Overhead wires have always been a bug-bear for Emyvale in the Tidy Towns and this
is beyond the control of Monaghan Co Co or the local committee. Other statuary bodies
have the final say and must pay for whatever is done. As many as was possible were
put underground in recent years but it would be nice to see all gone from overhead.
Main Street is, as I have said, a Primary Route and has massive traffic flows daily.
This causes numerous and very difficult problems for the committee but it is obvious
that the areas off Main Street in the various housing estates are being maintained
in an excellent manner and that this could be replicated on Main Street were it not
such a busy road.
Regarding the approach roads the report stated - ‘You are commended in your efforts
to curtail cheap advertising signage as this degrades the shared public space’. Indeed
roadside advertising was a reason for us losing marks last year and it was heartening
that they noticed the change this year. I would hope that the roadside would remain
free all year round as it is a distraction for drivers especially when placed near
corners and usually contains so much information in small print that one cannot read
it anyway but it does make you take your eyes and concentration from the road ahead.
The report also recommends the installation of Traffic Ramps on Main Street. I am
not so sure that those living on Main Street would appreciate Ramps and the traffic
noise of large lorries going over the ramps at all hours of day and night would be
hard to listen to and sleep through. Indeed at the moment the traffic crossing manhole
covers on Main Street, which are sunken below the tarmac, make sufficient noise to
cause annoyance. As well the TII would not be in favour of Ramps on a Primary Route.
I was unaware that the Tidy Towns adjudicators took safety into consideration but
the best way to slow traffic is to have regular check-points or speed checks on the

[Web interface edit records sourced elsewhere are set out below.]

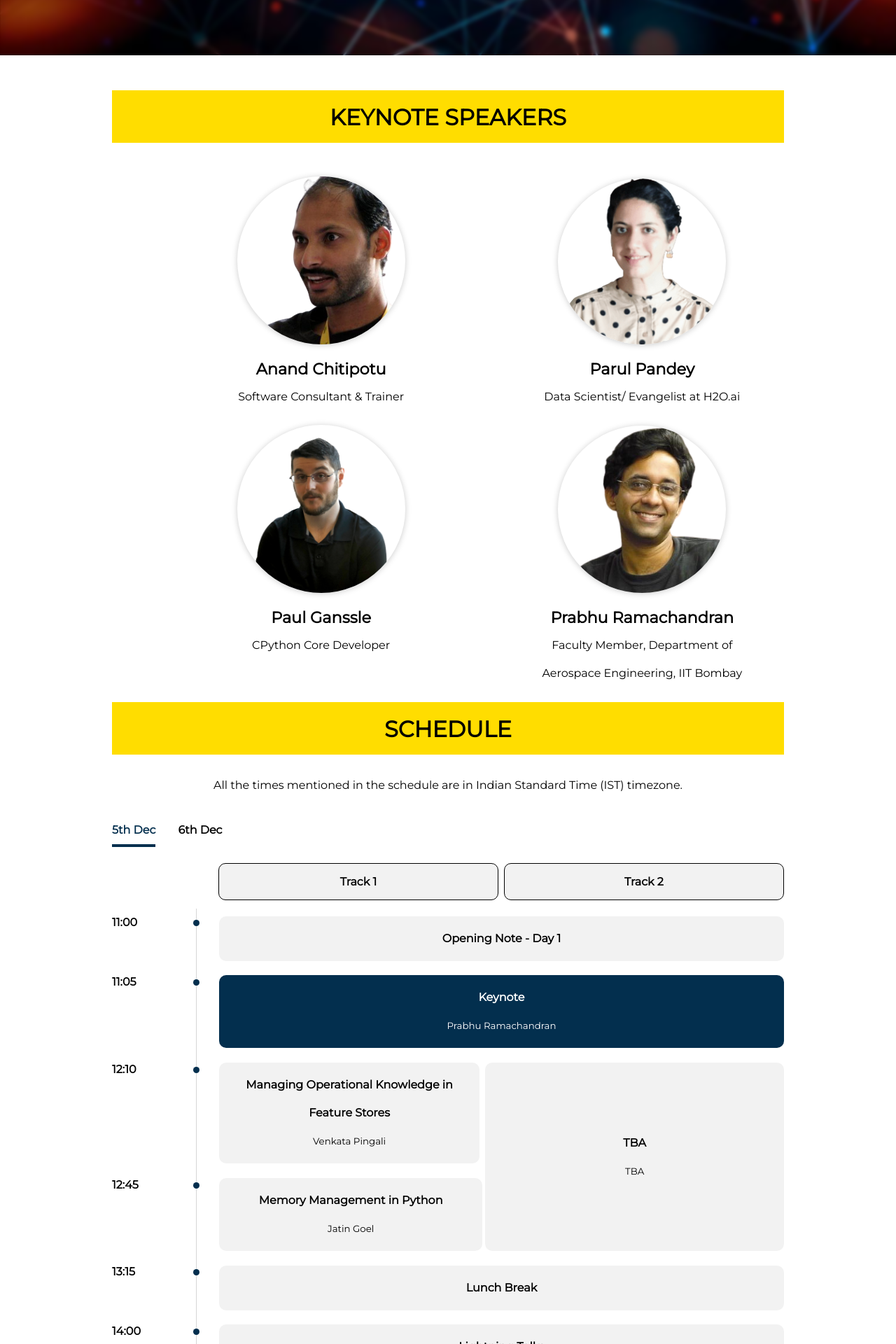
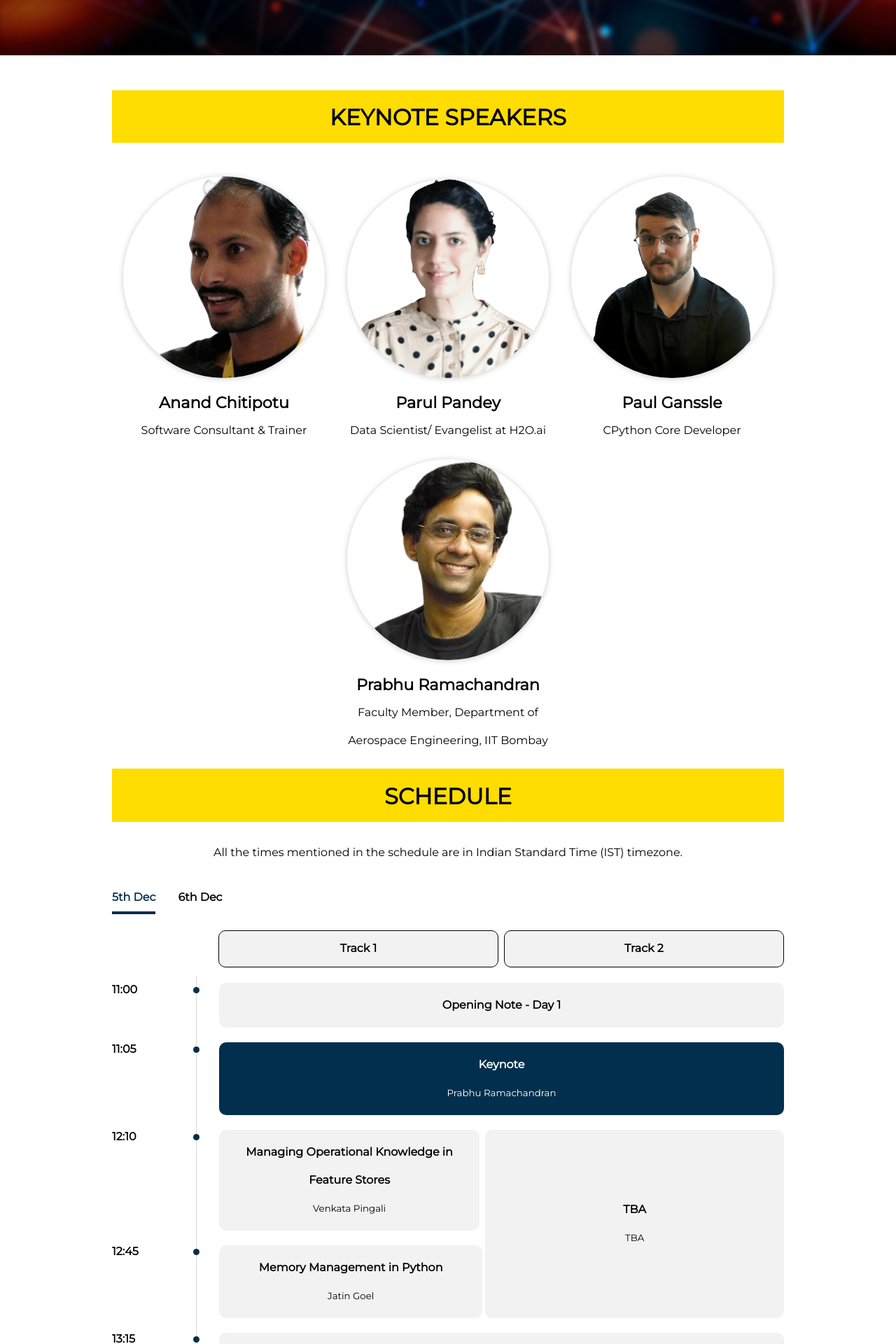
Before and after one commit to HydPy/pyconfhyd2020, a Jekyll site: the page built from index.md, in a window 1280 px wide. Shown: the part 825-2745 px from the top of the page at 70% size. Built offline with Jekyll 4.4.1, drawn with Linux system fonts in a browser that asks for light colours.

Commit message:
fix(styles): speaker alignment was missing

```diff
--- a/_sass/_speakers.scss
+++ b/_sass/_speakers.scss
@@ -17,14 +17,14 @@
           object-fit: cover;
           border-radius: 50%;
           transition: all 0.9s ease;
+          width: 90%;
+          height: 90%;
+
           &.community-partners-img {
             border-radius: 5%;
           }
           &.img-special{
-            width: 75%;
-            height: 70%;
             box-shadow: 0 1px 8px #ccc;
-
             &:hover, &:focus{
               background: rgba(255, 218, 0, 0.6);
               box-shadow: 2px 2px 9px 3px rgba(128,128,128,.81);
@@ -47,6 +47,7 @@
       }
       &__title {
         font-size: smaller;
+        line-height: 1.4rem;
       }
     }
   }
@@ -64,16 +65,15 @@
     .speaker-card {
       width: 320px;
       height: 320px;
-      padding-left: 6rem;
-      padding-bottom: 2rem;
+      padding-bottom: 5rem;
 
       &__img {
         img {
           object-fit: cover;
           border-radius: 50%;
           transition: all 0.9s ease;
-          width: 75%;
-          height: 70%;
+          width: 90%;
+          height: 90%;
           &.img-special{
             box-shadow: 0 1px 8px #ccc;
             &:hover, &:focus{
```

street and the message would soon get out.
I was a little disappointed with the Report and especially the fact that there were
no ‘Conclusions’ or general overview.